# Web interface edit records:

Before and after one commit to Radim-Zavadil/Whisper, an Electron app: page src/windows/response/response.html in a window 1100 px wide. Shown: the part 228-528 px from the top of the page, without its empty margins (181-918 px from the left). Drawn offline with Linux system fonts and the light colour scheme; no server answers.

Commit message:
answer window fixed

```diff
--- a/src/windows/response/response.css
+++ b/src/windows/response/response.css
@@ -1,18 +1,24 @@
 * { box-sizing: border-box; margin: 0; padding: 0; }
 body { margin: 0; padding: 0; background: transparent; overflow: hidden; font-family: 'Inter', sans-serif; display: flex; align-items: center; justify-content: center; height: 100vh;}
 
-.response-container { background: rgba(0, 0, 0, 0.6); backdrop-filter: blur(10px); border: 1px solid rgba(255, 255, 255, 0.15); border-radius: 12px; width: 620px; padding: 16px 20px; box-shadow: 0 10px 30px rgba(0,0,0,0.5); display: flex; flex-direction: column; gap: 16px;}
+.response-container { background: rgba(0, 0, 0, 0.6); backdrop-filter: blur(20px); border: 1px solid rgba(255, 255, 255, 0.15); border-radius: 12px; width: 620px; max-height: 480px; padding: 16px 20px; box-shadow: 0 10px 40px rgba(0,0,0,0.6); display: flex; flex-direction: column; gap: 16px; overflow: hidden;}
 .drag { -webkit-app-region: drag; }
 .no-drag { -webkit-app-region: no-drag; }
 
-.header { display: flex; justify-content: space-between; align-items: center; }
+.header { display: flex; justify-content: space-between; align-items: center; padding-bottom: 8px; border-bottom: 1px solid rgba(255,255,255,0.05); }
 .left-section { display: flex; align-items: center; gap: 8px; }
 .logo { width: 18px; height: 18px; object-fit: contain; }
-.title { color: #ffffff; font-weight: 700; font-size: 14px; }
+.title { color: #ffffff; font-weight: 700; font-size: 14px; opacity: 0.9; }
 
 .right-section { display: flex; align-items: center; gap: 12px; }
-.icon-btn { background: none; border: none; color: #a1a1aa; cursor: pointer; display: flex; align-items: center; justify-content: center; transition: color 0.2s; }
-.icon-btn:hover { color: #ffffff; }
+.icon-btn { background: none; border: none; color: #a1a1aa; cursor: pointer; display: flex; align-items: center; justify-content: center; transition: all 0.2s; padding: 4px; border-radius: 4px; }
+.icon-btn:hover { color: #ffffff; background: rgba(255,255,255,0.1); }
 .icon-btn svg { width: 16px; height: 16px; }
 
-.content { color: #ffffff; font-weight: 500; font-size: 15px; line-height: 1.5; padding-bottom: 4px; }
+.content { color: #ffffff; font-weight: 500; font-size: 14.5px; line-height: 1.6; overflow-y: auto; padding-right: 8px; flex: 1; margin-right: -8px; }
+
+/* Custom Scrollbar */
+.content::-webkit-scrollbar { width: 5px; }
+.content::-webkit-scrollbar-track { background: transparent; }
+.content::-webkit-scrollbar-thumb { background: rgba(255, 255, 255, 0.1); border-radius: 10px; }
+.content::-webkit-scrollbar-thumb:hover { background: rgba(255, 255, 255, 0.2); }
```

--

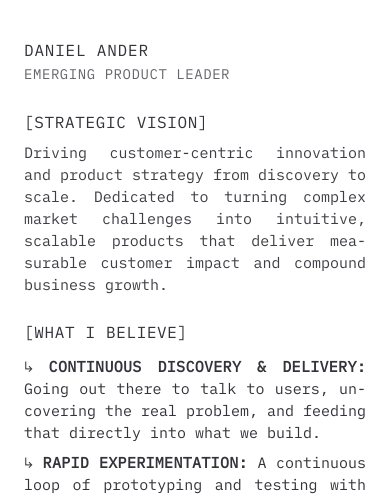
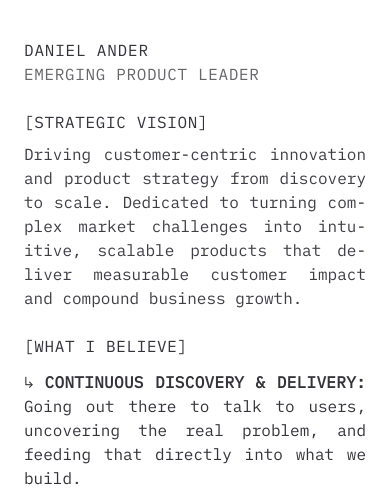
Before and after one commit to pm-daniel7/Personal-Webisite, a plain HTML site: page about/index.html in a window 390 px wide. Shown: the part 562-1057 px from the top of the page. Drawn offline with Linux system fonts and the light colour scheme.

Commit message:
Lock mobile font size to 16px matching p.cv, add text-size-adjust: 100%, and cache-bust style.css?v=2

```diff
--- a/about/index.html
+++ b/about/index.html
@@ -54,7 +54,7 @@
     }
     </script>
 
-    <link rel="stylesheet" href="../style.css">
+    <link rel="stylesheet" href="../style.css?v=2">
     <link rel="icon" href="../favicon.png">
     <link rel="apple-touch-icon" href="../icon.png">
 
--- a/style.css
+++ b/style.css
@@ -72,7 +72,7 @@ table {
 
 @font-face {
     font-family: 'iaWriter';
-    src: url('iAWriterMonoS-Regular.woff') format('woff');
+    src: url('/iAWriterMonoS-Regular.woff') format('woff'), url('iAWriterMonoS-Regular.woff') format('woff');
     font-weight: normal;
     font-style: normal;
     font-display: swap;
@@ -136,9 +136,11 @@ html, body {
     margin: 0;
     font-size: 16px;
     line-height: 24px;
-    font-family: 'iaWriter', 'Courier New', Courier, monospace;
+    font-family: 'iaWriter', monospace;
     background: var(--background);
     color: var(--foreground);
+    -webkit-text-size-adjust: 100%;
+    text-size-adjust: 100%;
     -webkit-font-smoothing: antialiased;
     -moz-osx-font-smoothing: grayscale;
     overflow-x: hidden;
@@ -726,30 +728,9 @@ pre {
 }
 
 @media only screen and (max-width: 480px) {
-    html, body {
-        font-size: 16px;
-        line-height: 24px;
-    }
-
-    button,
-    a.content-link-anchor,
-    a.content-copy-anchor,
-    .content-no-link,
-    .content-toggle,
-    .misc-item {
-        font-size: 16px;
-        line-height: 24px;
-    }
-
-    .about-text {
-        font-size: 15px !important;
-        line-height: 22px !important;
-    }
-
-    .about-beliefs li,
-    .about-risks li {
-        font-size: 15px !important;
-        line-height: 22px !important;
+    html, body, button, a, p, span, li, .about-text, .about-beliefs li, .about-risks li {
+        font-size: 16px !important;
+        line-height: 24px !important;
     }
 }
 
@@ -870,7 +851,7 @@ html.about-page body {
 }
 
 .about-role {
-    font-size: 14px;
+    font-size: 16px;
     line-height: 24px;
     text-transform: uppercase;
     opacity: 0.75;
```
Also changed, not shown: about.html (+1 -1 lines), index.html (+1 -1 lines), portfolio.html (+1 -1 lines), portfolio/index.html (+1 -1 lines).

# Goal of the exercise:
In the entries above, some lines hold the string "text". Copy each of them.

# Task solution:
Lock mobile font size to 16px matching p.cv, add text-size-adjust: 100%, and cache-bust style.css?v=2
+    -webkit-text-size-adjust: 100%;
+    text-size-adjust: 100%;
-    .about-text {
+    html, body, button, a, p, span, li, .about-text, .about-beliefs li, .about-risks li {
     text-transform: uppercase;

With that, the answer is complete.